Lua Kamal Yuille (University of Kansas)

Lua Kamal Yuille (University of Kansas).

Lua Kamal Yuille

Lua Kamál Yuille is an interdisciplinary scholar whose work connects property theory, economics, business law, critical pedagogy and group identity. Her recent projects include studies of the economics and pedagogy of street gang identity and control mechanisms, corporate personality and the communicative impact of citizenship law and policy. Yuille’s career as a lawyer and an educator has taken her all over the world, from prisons in the Bahamas to boardrooms in Argentina, homelands in South Africa to immigrant enclaves in Italy, and more.
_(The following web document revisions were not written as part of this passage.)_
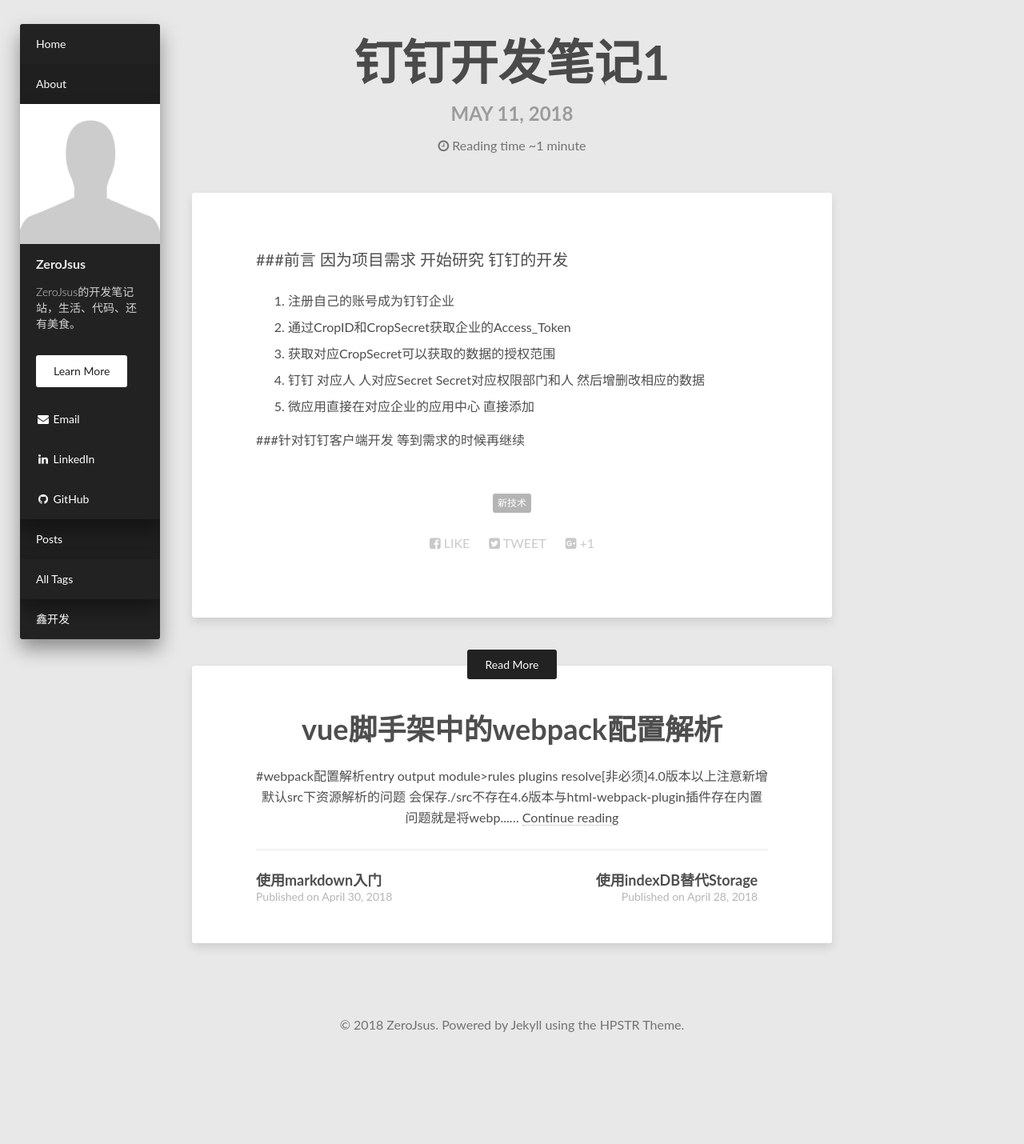
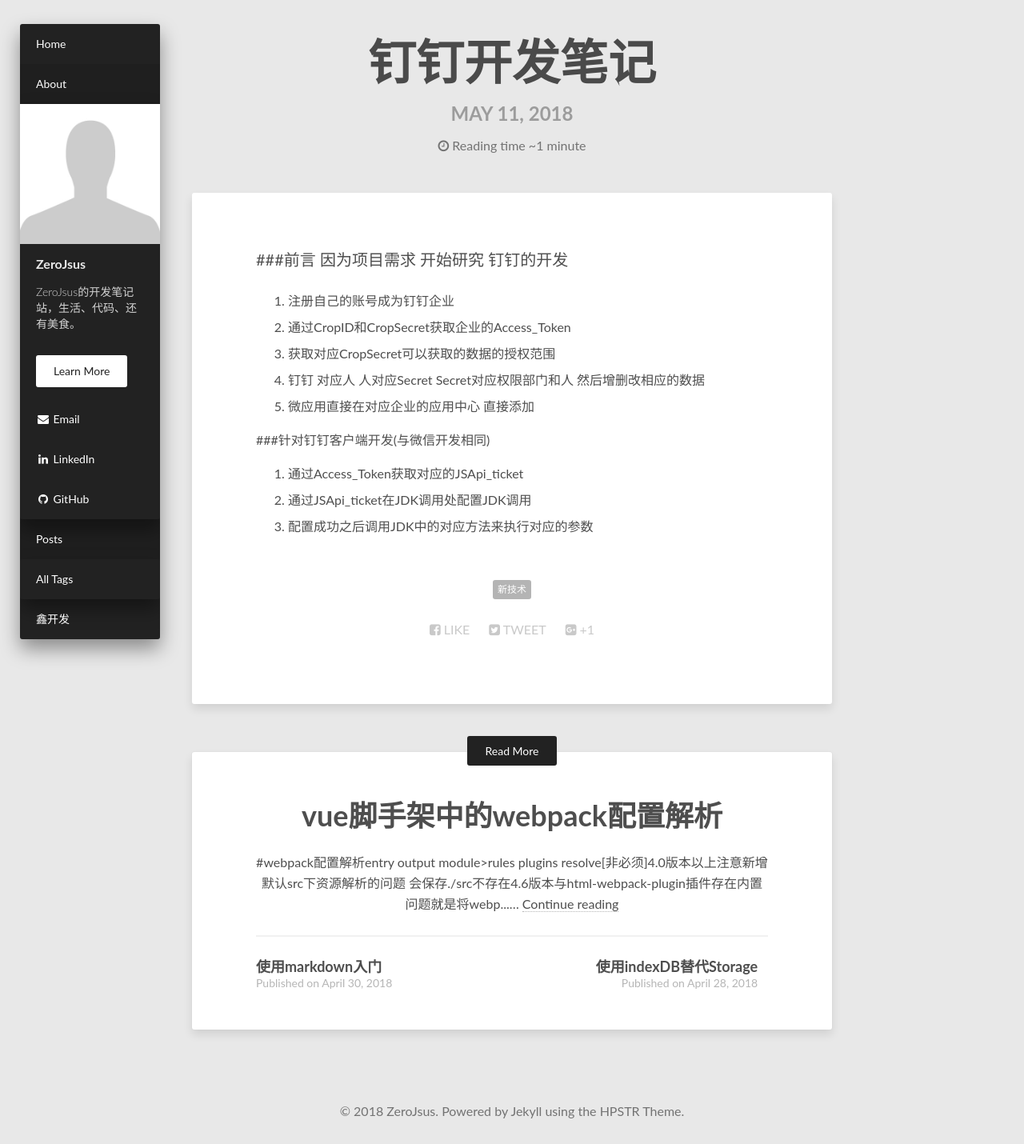
Before and after one commit to ZeroJsus/ZeroJsus.github.io, a Jekyll site: the page built from _posts/2018-5-11-钉钉开发笔记.markdown, in a window 1280 px wide. Shown: the whole page at 80% size. Built offline with Jekyll 4.4.1, drawn with Linux system fonts in a browser that asks for light colours; nearby versions of some CDN libraries; before the commit the page ends 1322 px from its top, so only the background shows below that.

Commit message:
'update'

```diff
--- a/_drafts/weekly5.markdown
+++ b/_drafts/weekly5.markdown
@@ -17,3 +17,5 @@
 
 webpack基础知识复习，进阶学习中
 当前框架能否进入多语言 能 vue-i18n
+
+[js事件队列的解析](https://juejin.im/post/5aa8a07cf265da238a3022a4)
--- a/_drafts/weekly7.markdown
+++ b/_drafts/weekly7.markdown
@@ -15,3 +15,9 @@
 6.  arr.filter(callback) //处理数组使数组只返回满足callback条件的内容
 7.  arr.map(callback) //对数组中所有的值都进行callback操作 返回一个每个arr中的值都被处理过后的新数组
 8.  arr.reduce(callback) //callback中可以指定让数组中对应数值进行操作的方法
+
+iframe熟悉 iframe加载完成后执行的事件onload只能获取到对应iframe中全局的对象或者window.onload之后的对象
+iframe中的属性有 contentWindow 获取目标iframe中的Window对象 => 只能获取到
+                contentDocument 获取目标iframe中的Document对象
+
+[Sass语法复习](https://www.sass.hk/docs/#t7-3-6)
--- a/_posts/2018-5-11-钉钉开发笔记1.markdown
+++ b/_posts/2018-5-11-钉钉开发笔记.markdown
@@ -1,6 +1,6 @@
 ---
 layout: post
-title: '钉钉开发笔记1'
+title: '钉钉开发笔记'
 date: 2018-5-11 23:00:00 +0800
 categories: blog
 tags: '新技术'
@@ -13,4 +13,7 @@
 4.  钉钉 对应人 人对应Secret Secret对应权限部门和人 然后增删改相应的数据
 5.  微应用直接在对应企业的应用中心 直接添加
 
-###针对钉钉客户端开发 等到需求的时候再继续
+###针对钉钉客户端开发(与微信开发相同)
+1.  通过Access_Token获取对应的JSApi_ticket
+2.  通过JSApi_ticket在JDK调用处配置JDK调用
+3.  配置成功之后调用JDK中的对应方法来执行对应的参数
```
She formed part of the legal teams for some of the most important legal events in the last decade, her scholarship has broken ground across many areas, and she maintains a robust pro bono practice consulting on immigration matters and advocating for survivors of domestic violence. In 2017, she received the Junior Faculty Teaching Award from the Society of American Law Teachers.

Jamee Moudud (Sarah Lawrence College)

Jamee Moudud (Sarah Lawrence College).

Jamee Moudud

Over the past few years few years I have developed two new passions in my life, one of which is to study legal theory and legal history and their links to political economy, and the other is the electric guitar.  On the law/political economy nexus, my focus is the study of the legal foundations of markets and of money and to understand how conflicts over property and contracts are at the heart of our economic system. This has led me in an intellectual direction that rejects the public/private divide, at the heart of much thinking in economics, and provides the basis for a new way of conceptualizing policy which is quite distinct from both the neoclassical and much of the alternative traditions in economics.

Eric George (York University)

Eric George.

Eric George

My research focuses on the relationship between political economy and the Rule of Law. I hold a PhD in political science from York University, with a specialization in international political economy and political theory. I also did a MA in Global Political Economy at the University of Sussex. A major feature of our contemporary global political economy has been privatization. Classical state functions including regulation, the provision security, and even lawmaking are now undertaken by private actors. One area of privatization that has been understudied is adjudication. My dissertation, the Political Economy of Commercial Arbitration, examined the remarkable privatization of commercial dispute resolution (domestic and international).